Many employers scour the market for benefit packages that combine affordability with rewards for shopping for low prices. “That’s the sweet spot they’re looking for,” said Brian Tabor, president and CEO of the Indiana Hospital Association.
But that requires hospitals and doctors to make it easy to find and compare information about the costs of procedures, from basic lab work to a hip replacement. At many health systems, it’s hard to find that information, even though the federal government last year began requiring the hospitals to post it on their websites.
And for some patients, shopping around for health care is a daunting task, filled with medical jargon and confusing insurance coverage. It’s often made more stressful by the fact that some conditions, such as broken bones or chest pains, require instant decisions on where to go for treatment.
“I don’t know that most people understand health care enough to be smart shoppers,” said Sachdev at the Employers Forum.
“If you had me do something outside of my expertise, say go pick up engine parts, you could give me all of the information, but I don’t know if I would be comfortable doing it. It just seems like a heavy lift.”
Some national experts agree.
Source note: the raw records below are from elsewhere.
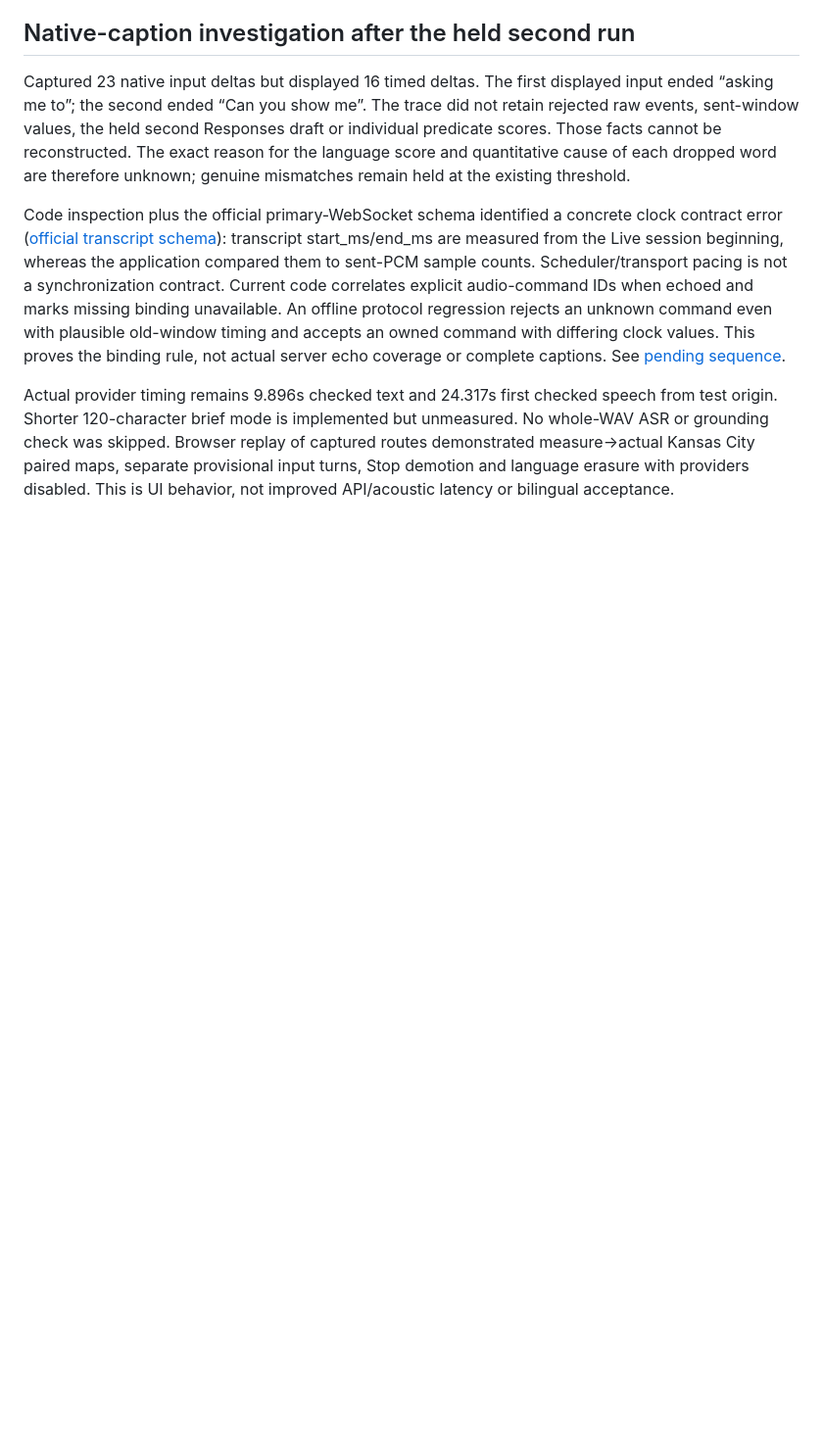
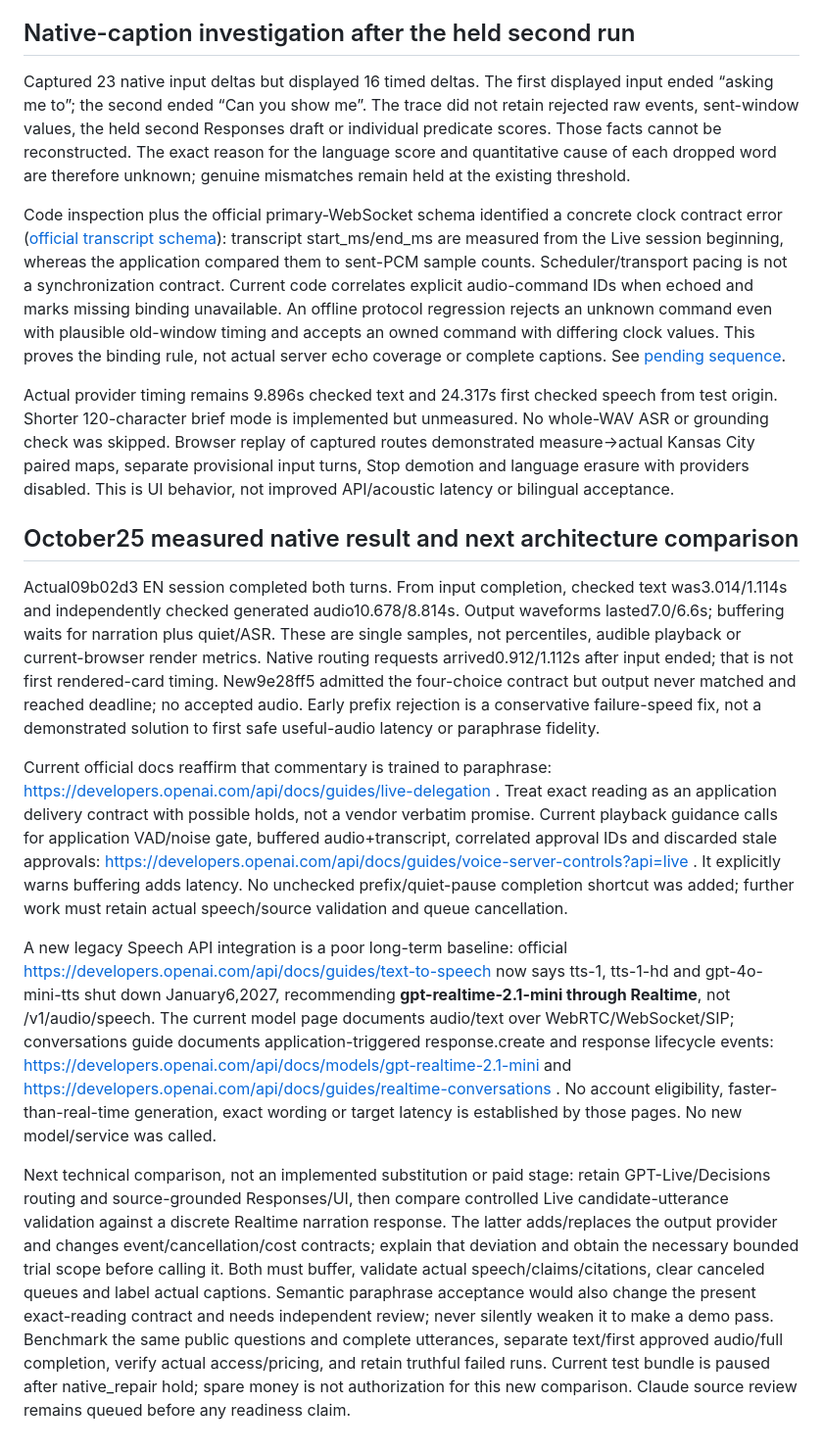
Before and after one commit to daniel-p-green/open-oracle, a Markdown page: docs/rebuild/INPUT-AND-LATENCY-REVIEW.md, the part around the change. Shown at 98% size. GitHub-like rendering; blank space fills up the shorter version.

Commit message:
Record measured speech bottleneck and current supported output alternatives

```diff
--- a/docs/rebuild/INPUT-AND-LATENCY-REVIEW.md
+++ b/docs/rebuild/INPUT-AND-LATENCY-REVIEW.md
@@ -259,3 +259,50 @@ No whole-WAV ASR or grounding check was skipped. Browser replay of captured
 routes demonstrated measure→actual Kansas City paired maps, separate provisional
 input turns, Stop demotion and language erasure with providers disabled. This is
 UI behavior, not improved API/acoustic latency or bilingual acceptance.
+
+## October25 measured native result and next architecture comparison
+
+Actual09b02d3 EN session completed both turns. From input completion, checked
+text was3.014/1.114s and independently checked generated audio10.678/8.814s.
+Output waveforms lasted7.0/6.6s; buffering waits for narration plus quiet/ASR.
+These are single samples, not percentiles, audible playback or current-browser
+render metrics. Native routing requests arrived0.912/1.112s after input ended;
+that is not first rendered-card timing. New9e28ff5 admitted the four-choice
+contract but output never matched and reached deadline; no accepted audio.
+Early prefix rejection is a conservative failure-speed fix, not a demonstrated
+solution to first safe useful-audio latency or paraphrase fidelity.
+
+Current official docs reaffirm that commentary is trained to paraphrase:
+https://developers.openai.com/api/docs/guides/live-delegation . Treat exact
+reading as an application delivery contract with possible holds, not a vendor
+verbatim promise. Current playback guidance calls for application VAD/noise gate,
+buffered audio+transcript, correlated approval IDs and discarded stale approvals:
+https://developers.openai.com/api/docs/guides/voice-server-controls?api=live .
+It explicitly warns buffering adds latency. No unchecked prefix/quiet-pause
+completion shortcut was added; further work must retain actual speech/source
+validation and queue cancellation.
+
+A new legacy Speech API integration is a poor long-term baseline: official
+https://developers.openai.com/api/docs/guides/text-to-speech now says tts-1,
+tts-1-hd and gpt-4o-mini-tts shut down January6,2027, recommending
+**gpt-realtime-2.1-mini through Realtime**, not /v1/audio/speech. The current model
+page documents audio/text over WebRTC/WebSocket/SIP; conversations guide documents
+application-triggered response.create and response lifecycle events:
+https://developers.openai.com/api/docs/models/gpt-realtime-2.1-mini and
+https://developers.openai.com/api/docs/guides/realtime-conversations .
+No account eligibility, faster-than-real-time generation, exact wording or target
+latency is established by those pages. No new model/service was called.
+
+Next technical comparison, not an implemented substitution or paid stage: retain
+GPT-Live/Decisions routing and source-grounded Responses/UI, then compare controlled
+Live candidate-utterance validation against a discrete Realtime narration response.
+The latter adds/replaces the output provider and changes event/cancellation/cost
+contracts; explain that deviation and obtain the necessary bounded trial scope
+before calling it. Both must buffer, validate actual speech/claims/citations,
+clear canceled queues and label actual captions. Semantic paraphrase acceptance
+would also change the present exact-reading contract and needs independent review;
+never silently weaken it to make a demo pass. Benchmark the same public questions
+and complete utterances, separate text/first approved audio/full completion,
+verify actual access/pricing, and retain truthful failed runs. Current test bundle
+is paused after native_repair hold; spare money is not authorization for this
+new comparison. Claude source review remains queued before any readiness claim.
```
Also changed, not shown: logs.md (+23 -0 lines).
They say that although a growing number of employers and health plans have launched efforts to improve financial literacy, few enrollees have used those tools.
“We haven’t seen the expected result of people with high deductibles caring about health care prices, so far,” Christopher Whaley, associate policy researcher at the Rand Corp., told the Healthcare Financial Management Association last year.
To add to the confusion, many people on high-deductible health plans cut back on preventive care. The skimping on preventive care could be a huge problem, as health officials routinely encourage people to get regular exams and screenings to catch problems early before they become serious and expensive. The 100% coverage of such things as flu shots, annual physicals, colonoscopies and prenatal care is required by the Affordable Care Act.
Researchers at IUPUI reviewed 28 in-depth studies on high-deductible plans in 2017 to see if the plans were reducing the cost and use of care, one of the goals of high-deductible plans. They found that high-deductible health plans were associated with a “significant reduction” in preventive care in seven of 12 studies and a significant reduction in office visits in six of 11 studies.
Their conclusion: The high deductibles often discouraged people from seeking the care they need, including free preventive care.
“I still think we haven’t figured out how to make this work for everyone,” said Nir Menachemi, professor of health policy and management at the Richard M. Fairbanks School of Public Health at IUPUI.
“On the one hand, high-deductible health plans make insurance coverage cheaper and have the potential to increase consumerism among patients,” he said. “But on the flip side, none of those things are worth it if people are getting worse care.”•